▸ PROBLEM TO WORK ON: State how many lines in the entries below hold the word "drawn", with nothing besides the number.

*** Opening of DATA FOR ANALYSIS ***

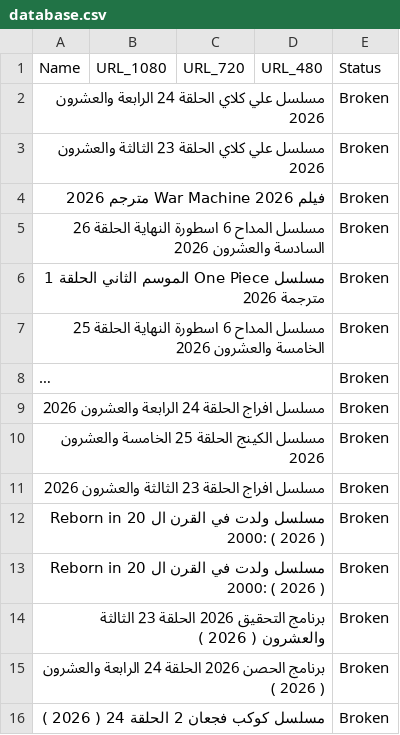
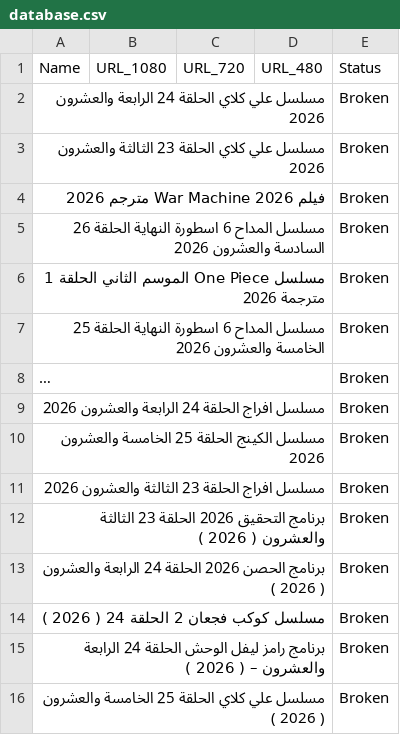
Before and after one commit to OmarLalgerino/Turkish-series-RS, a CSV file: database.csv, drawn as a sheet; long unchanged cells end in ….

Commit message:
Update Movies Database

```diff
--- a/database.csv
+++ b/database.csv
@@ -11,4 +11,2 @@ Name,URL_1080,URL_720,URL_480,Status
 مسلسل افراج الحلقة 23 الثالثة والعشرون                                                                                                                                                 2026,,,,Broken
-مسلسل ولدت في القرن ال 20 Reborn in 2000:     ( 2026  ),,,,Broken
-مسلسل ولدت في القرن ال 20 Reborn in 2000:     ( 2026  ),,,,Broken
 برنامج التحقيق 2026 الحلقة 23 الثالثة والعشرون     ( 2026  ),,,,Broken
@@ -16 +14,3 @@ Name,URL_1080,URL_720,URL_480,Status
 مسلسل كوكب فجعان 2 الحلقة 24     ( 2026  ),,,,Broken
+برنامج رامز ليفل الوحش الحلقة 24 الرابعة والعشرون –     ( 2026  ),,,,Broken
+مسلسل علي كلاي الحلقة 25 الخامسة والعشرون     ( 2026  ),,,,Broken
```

*** Close of DATA FOR ANALYSIS ***
*** Opening of DATA FOR ANALYSIS ***

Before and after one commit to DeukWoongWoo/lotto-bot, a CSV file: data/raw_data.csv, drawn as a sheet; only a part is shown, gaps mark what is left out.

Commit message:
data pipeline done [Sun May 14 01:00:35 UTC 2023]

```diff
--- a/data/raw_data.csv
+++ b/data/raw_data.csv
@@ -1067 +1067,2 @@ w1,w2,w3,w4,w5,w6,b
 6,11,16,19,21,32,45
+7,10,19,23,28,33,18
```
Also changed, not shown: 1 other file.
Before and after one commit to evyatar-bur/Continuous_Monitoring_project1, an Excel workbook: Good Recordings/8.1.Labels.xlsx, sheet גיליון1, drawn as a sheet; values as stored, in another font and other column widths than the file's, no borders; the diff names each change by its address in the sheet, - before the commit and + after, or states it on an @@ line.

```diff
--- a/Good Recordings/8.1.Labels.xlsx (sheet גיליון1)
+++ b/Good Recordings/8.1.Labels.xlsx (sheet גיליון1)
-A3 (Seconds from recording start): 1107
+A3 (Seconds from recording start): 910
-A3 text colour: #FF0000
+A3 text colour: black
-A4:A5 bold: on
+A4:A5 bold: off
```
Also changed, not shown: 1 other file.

*** Close of DATA FOR ANALYSIS ***

▸ RESPONSE: 3